Arnold King writes in The American, Economics: A Million Mutinies Now, 2/27/12.
The conspiracy theorists and behavioral economists appeal to those who dislike economics. As economists, we remind people of some unpleasant truths. Such unpleasant truths are deserving of respect, even if not all economists are.
One unpleasant truth is that resources are finite. As individuals, we would each like unlimited access to medical services without having to pay for them. But economists will point out that this is not possible, and instead hard choices must be made. It would be easier to make health policy if resources were not finite, and people are understandably resentful when the consequences of finite resources are spelled out.
Another unpleasant truth is that the “intention heuristic” does not work on a large scale.

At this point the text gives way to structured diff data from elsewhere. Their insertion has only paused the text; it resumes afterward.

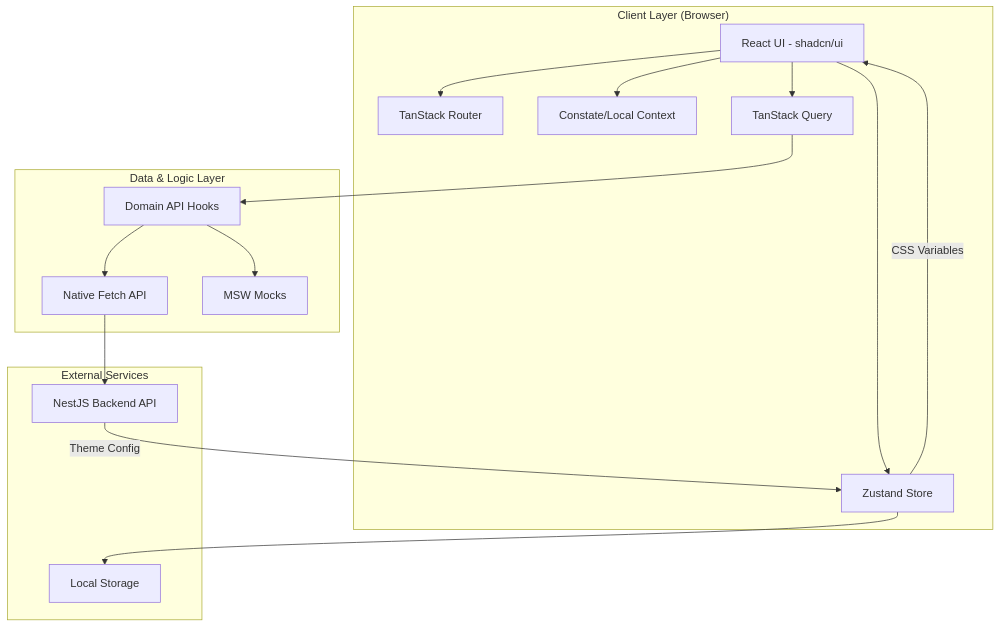
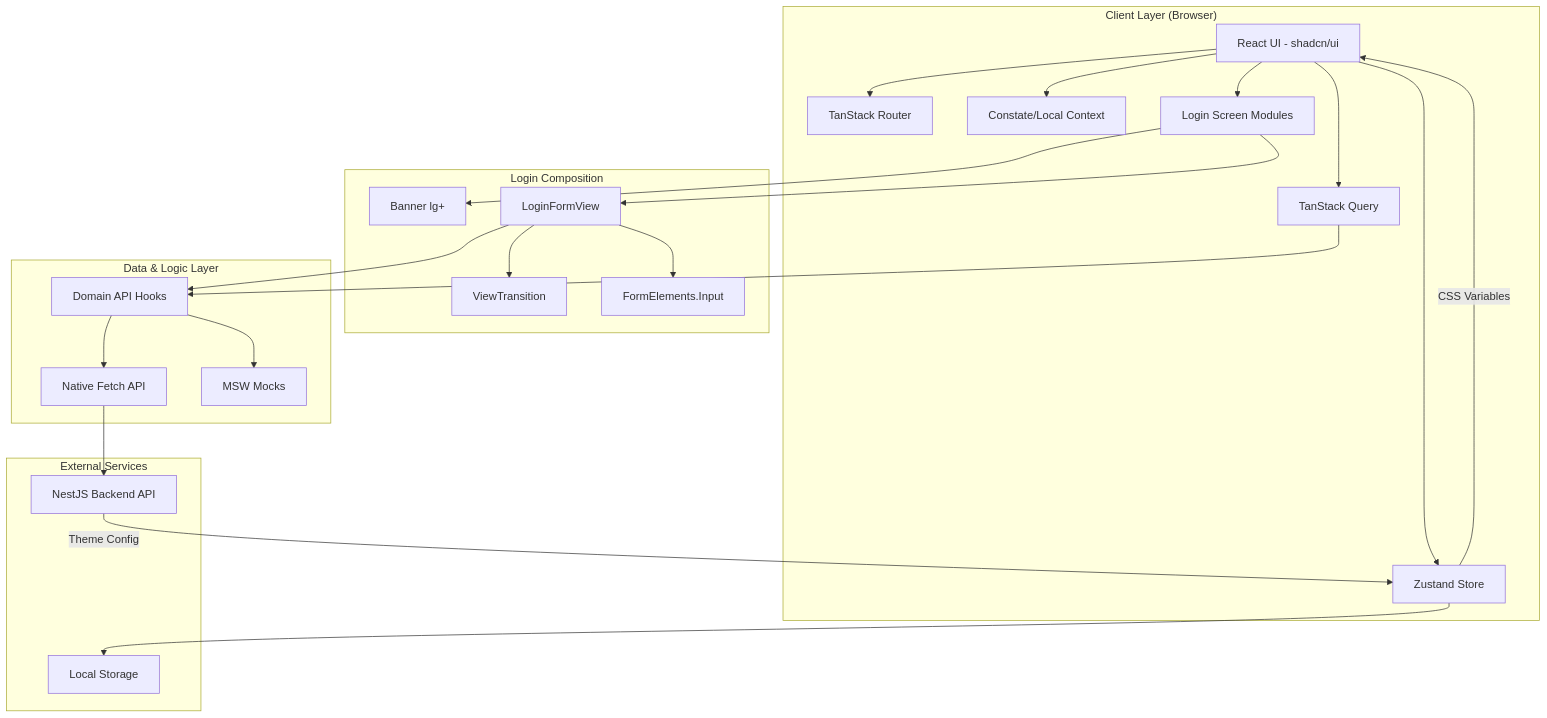
Before and after one commit to rimancete/style-sync: the diagram in docs/frontend/architecture.mermaid, drawn with Mermaid. The commit also changed 41 other files, not shown here.

First line of the commit message:
refactor(ui): decompose login screen into modular components

```diff
--- a/docs/frontend/architecture.mermaid
+++ b/docs/frontend/architecture.mermaid
@@ -1,38 +1,53 @@
 graph TD
     subgraph "Client Layer (Browser)"
         UI[React UI - shadcn/ui]
         Router[TanStack Router]
         Store[Zustand Store]
         Context[Constate/Local Context]
         Query[TanStack Query]
+        Login[Login Screen Modules]
+    end
+
+    subgraph "Login Composition"
+        Banner[Banner lg+]
+        FormView[LoginFormView]
+        ViewTransition[ViewTransition]
+        FormElements[FormElements.Input]
     end
 
     subgraph "Data & Logic Layer"
         API[Domain API Hooks]
         Fetch[Native Fetch API]
         Mocks[MSW Mocks]
     end
 
     subgraph "External Services"
         Backend[NestJS Backend API]
         Storage[Local Storage]
     end
 
     %% UI interactions
     UI --> Router
     UI --> Store
     UI --> Context
     UI --> Query
+    UI --> Login
+
+    Login --> Banner
+    Login --> FormView
+    FormView --> ViewTransition
+    FormView --> FormElements
 
     %% Data flow
     Query --> API
     API --> Fetch
     API --> Mocks
+    FormView --> API
 
     %% External communication
     Fetch --> Backend
     Store --> Storage
     
     %% Multi-tenant config
     Backend -->|Theme Config| Store
     Store -->|CSS Variables| UI
```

The “intention heuristic” is to judge the morality of a policy by its intentions, without regard to its consequences. Instead, an economist will point out that a higher minimum wage might harm low-skilled workers, even though the intention is the opposite. It would be a lot easier to assess policy if the “intention heuristic” were reliable, and people are understandably resentful when the problems with that heuristic are exposed.
Arnold’s article concisely describes the economics factions in a brief chart. He makes a point the people seemed disappointed in the profession because they do not accurately predict the future and they do not make magic. Predictions are most wrong during the most extreme periods when the need for accuracy is most valued. Efforts to contrive a unified theory of human behavior are dashed upon the rocks of human evolution, technological progress, and delusional certainty.
Good economics deals with a reality that often contradicts political promises. A good economist accepts reality. Political ideologues do not.